Glacier is about an eight hour drive from our home in Yellowstone. The drive gives us time to catch up as we pass through Montana’s wheat fields that roll in waves right to the Rocky Mountain Front. Our excitement mounts as glacier-covered peaks come into view at the crown of the continent, well before we arrive at the park’s east entrance in St. Mary. We chatter about the hikes we will do, which kind of pie we will indulge in, and what kind of booze everyone brought. I always come home exhausted but rejuvenated in a way that only arises from spending time with friends.
I used to think that I didn’t need anyone. That I was fully independent. That wild things were all I needed to stay sane. And to a certain extent, this is true. As a self-described introvert I don’t mind, and even require, spending much of my time alone. I relish long afternoons spent reading in my favorite, overstuffed, red chair and I used to love hiking in eastern hardwood forests by myself (something I miss since moving to grizzly country).
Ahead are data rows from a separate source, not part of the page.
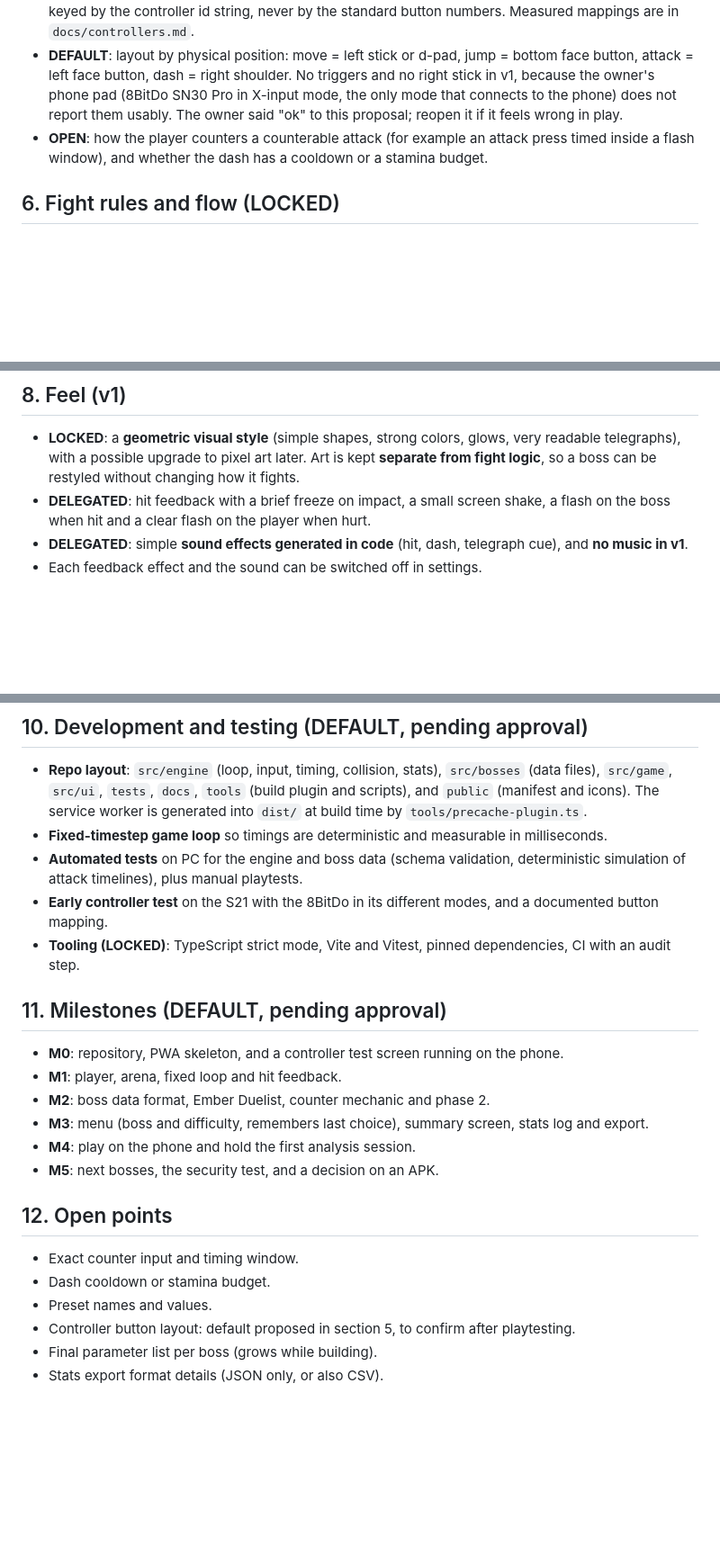
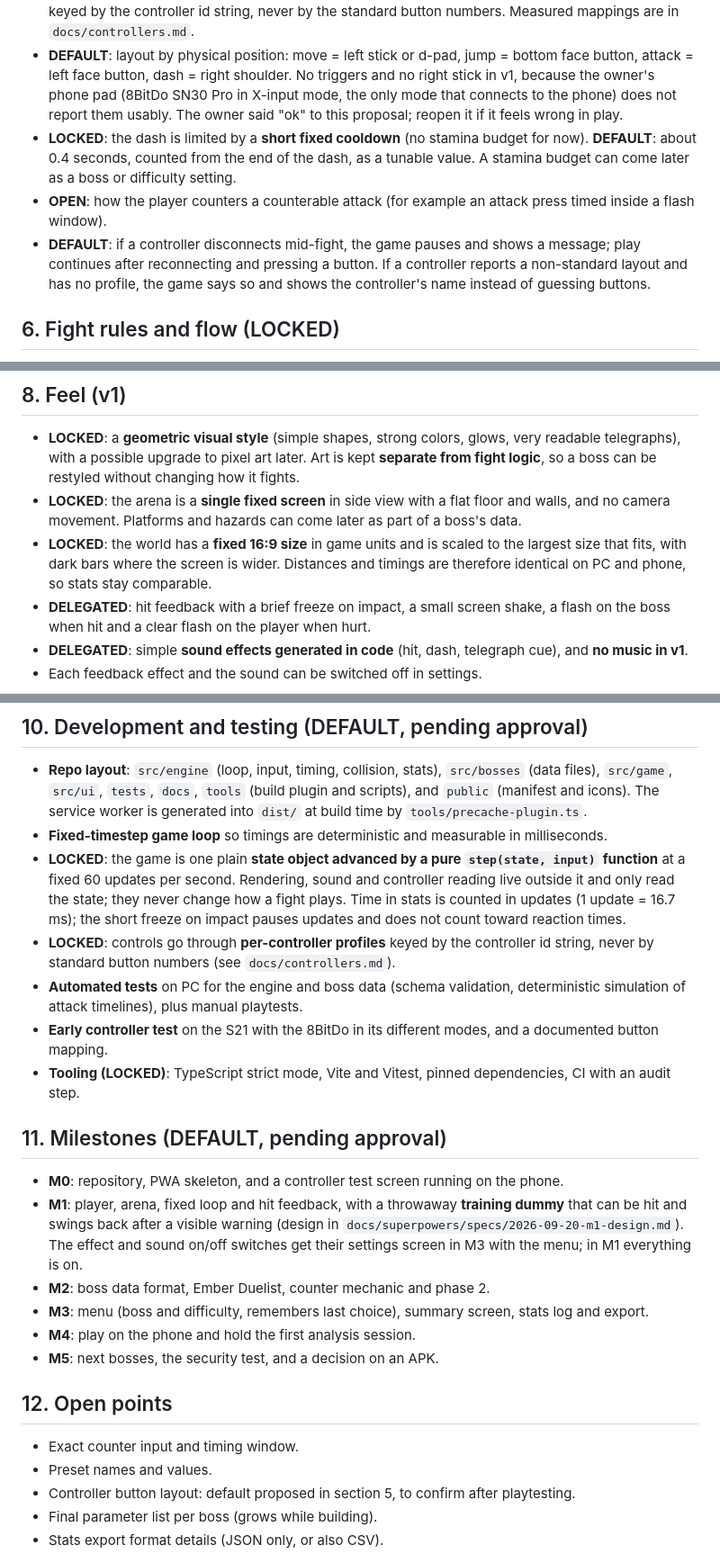
Before and after one commit to jlunesc/games_dev, a Markdown page: docs/SPEC.md, 3 parts joined by grey strips. Shown at 90% size. Rendered like a GitHub page; blank space fills up the shorter version.

Commit message:
docs: add M1 design and record the decisions in the spec

```diff
--- a/docs/SPEC.md
+++ b/docs/SPEC.md
@@ -54,7 +54,9 @@ To-do (later): have an agent test the game's security. Where possible, enforce t
 - Not in v1: healing and any extra moves. Add moves only when a boss needs them to be fair.
 - **Input**: 8BitDo Bluetooth controller. Touch controls are not planned. Pads report buttons differently by model, mode and browser, so the game maps actions to buttons through a per-controller profile keyed by the controller id string, never by the standard button numbers. Measured mappings are in `docs/controllers.md`.
 - **DEFAULT**: layout by physical position: move = left stick or d-pad, jump = bottom face button, attack = left face button, dash = right shoulder. No triggers and no right stick in v1, because the owner's phone pad (8BitDo SN30 Pro in X-input mode, the only mode that connects to the phone) does not report them usably. The owner said "ok" to this proposal; reopen it if it feels wrong in play.
-- **OPEN**: how the player counters a counterable attack (for example an attack press timed inside a flash window), and whether the dash has a cooldown or a stamina budget.
+- **LOCKED**: the dash is limited by a **short fixed cooldown** (no stamina budget for now). **DEFAULT**: about 0.4 seconds, counted from the end of the dash, as a tunable value. A stamina budget can come later as a boss or difficulty setting.
+- **OPEN**: how the player counters a counterable attack (for example an attack press timed inside a flash window).
+- **DEFAULT**: if a controller disconnects mid-fight, the game pauses and shows a message; play continues after reconnecting and pressing a button. If a controller reports a non-standard layout and has no profile, the game says so and shows the controller's name instead of guessing buttons.
 
 ## 6. Fight rules and flow (LOCKED)
 
@@ -103,6 +105,8 @@ To-do (later): have an agent test the game's security. Where possible, enforce t
 ## 8. Feel (v1)
 
 - **LOCKED**: a **geometric visual style** (simple shapes, strong colors, glows, very readable telegraphs), with a possible upgrade to pixel art later. Art is kept **separate from fight logic**, so a boss can be restyled without changing how it fights.
+- **LOCKED**: the arena is a **single fixed screen** in side view with a flat floor and walls, and no camera movement. Platforms and hazards can come later as part of a boss's data.
+- **LOCKED**: the world has a **fixed 16:9 size** in game units and is scaled to the largest size that fits, with dark bars where the screen is wider. Distances and timings are therefore identical on PC and phone, so stats stay comparable.
 - **DELEGATED**: hit feedback with a brief freeze on impact, a small screen shake, a flash on the boss when hit and a clear flash on the player when hurt.
 - **DELEGATED**: simple **sound effects generated in code** (hit, dash, telegraph cue), and **no music in v1**.
 - Each feedback effect and the sound can be switched off in settings.
@@ -128,6 +132,8 @@ To-do (later): have an agent test the game's security. Where possible, enforce t
 
 - **Repo layout**: `src/engine` (loop, input, timing, collision, stats), `src/bosses` (data files), `src/game`, `src/ui`, `tests`, `docs`, `tools` (build plugin and scripts), and `public` (manifest and icons). The service worker is generated into `dist/` at build time by `tools/precache-plugin.ts`.
 - **Fixed-timestep game loop** so timings are deterministic and measurable in milliseconds.
+- **LOCKED**: the game is one plain **state object advanced by a pure `step(state, input)` function** at a fixed 60 updates per second. Rendering, sound and controller reading live outside it and only read the state; they never change how a fight plays. Time in stats is counted in updates (1 update = 16.7 ms); the short freeze on impact pauses updates and does not count toward reaction times.
+- **LOCKED**: controls go through **per-controller profiles** keyed by the controller id string, never by standard button numbers (see `docs/controllers.md`).
 - **Automated tests** on PC for the engine and boss data (schema validation, deterministic simulation of attack timelines), plus manual playtests.
 - **Early controller test** on the S21 with the 8BitDo in its different modes, and a documented button mapping.
 - **Tooling (LOCKED)**: TypeScript strict mode, Vite and Vitest, pinned dependencies, CI with an audit step.
@@ -135,7 +141,7 @@ To-do (later): have an agent test the game's security. Where possible, enforce t
 ## 11. Milestones (DEFAULT, pending approval)
 
 - **M0**: repository, PWA skeleton, and a controller test screen running on the phone.
-- **M1**: player, arena, fixed loop and hit feedback.
+- **M1**: player, arena, fixed loop and hit feedback, with a throwaway **training dummy** that can be hit and swings back after a visible warning (design in `docs/superpowers/specs/2026-09-20-m1-design.md`). The effect and sound on/off switches get their settings screen in M3 with the menu; in M1 everything is on.
 - **M2**: boss data format, Ember Duelist, counter mechanic and phase 2.
 - **M3**: menu (boss and difficulty, remembers last choice), summary screen, stats log and export.
 - **M4**: play on the phone and hold the first analysis session.
@@ -144,7 +150,6 @@ To-do (later): have an agent test the game's security. Where possible, enforce t
 ## 12. Open points
 
 - Exact counter input and timing window.
-- Dash cooldown or stamina budget.
 - Preset names and values.
 - Controller button layout: default proposed in section 5, to confirm after playtesting.
 - Final parameter list per boss (grows while building).
```
Also changed, not shown: 1 other file.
But more and more I’ve come to discover that I am not, cannot be, independent. It is impossible since the world is made up of minute connections so intricate that it is useless to try to pull them apart. These connections are like a quilt to which everyone contributes. Like my hiking boots, for instance. Someone made those. Someone stitched the leather together and glued the sole to the boot. Someone threaded the laces through the eyelets, and someone else shipped them to the store where I purchased them from a salesperson who helped me pick them out.
My boots are worn. The leather is cracked from hundreds of miles treading both on and off-trail. The ends of the laces are frayed and their soles don’t grip the earth like they used to. These are signs that my boots have crossed mountains. Many mountains. And never once have they been over a mountain without a friend’s pair of boots by their side. Shared experiences bond us to one another. These connections make us happier and are essential to our health. If we are deprived of social connection we will become depressed or physically ill. It can even drive us insane.
It might seem, then, that we should be happier than we’ve ever been with our iPhones, and iPads, tweets and text messages, and instagrams and Facebook accounts. We are more socially connected than ever. In a recent Scientific American Mind article, I read that 23 billion text messages are sent globally every day. In the U.S., 7,500 tweets are tweeted every second. I personally have a Facebook page, a twitter account, I’m LinkedIn, and I manage two web pages. For such social creatures this should be a good thing.
And yet, I sometimes find that a scroll through the pages of Facebook leaves me feeling more alone than ever. Depressed even. We know we are only being shown the highlights reel, yet Facebook can leave us feeling underwhelmed with our own lives. We “like” someone’s post, we comment on another, we write a short sentence about our own day, and we wait for someone to notice. It is the greatest magic trick of our time – the illusion that social media provides us with an authentic human connection.
Psychologists say that we can only maintain about five truly meaningful relationships at a time. You know who they are. They are the friends who inspire you to hike a mountain and take the time to pick huckleberries while you talk about tossing them into a milkshake, muffins, or pancakes when you get home. They are the friends with whom you laugh out loud with, and the laughter catches the friend by your side and the one beside her, and then you find you are all laughing and you’ve forgotten what was funny in the first place.
Someone once said to me that life is all about relationships. When I heard this, I scoffed. Maybe for you, I thought. But for me life is about adventures in the woods, wild things, and books about wild things. But now I think that if I went to live in a cabin in the woods, I’d want to bring a friend to share the experience with.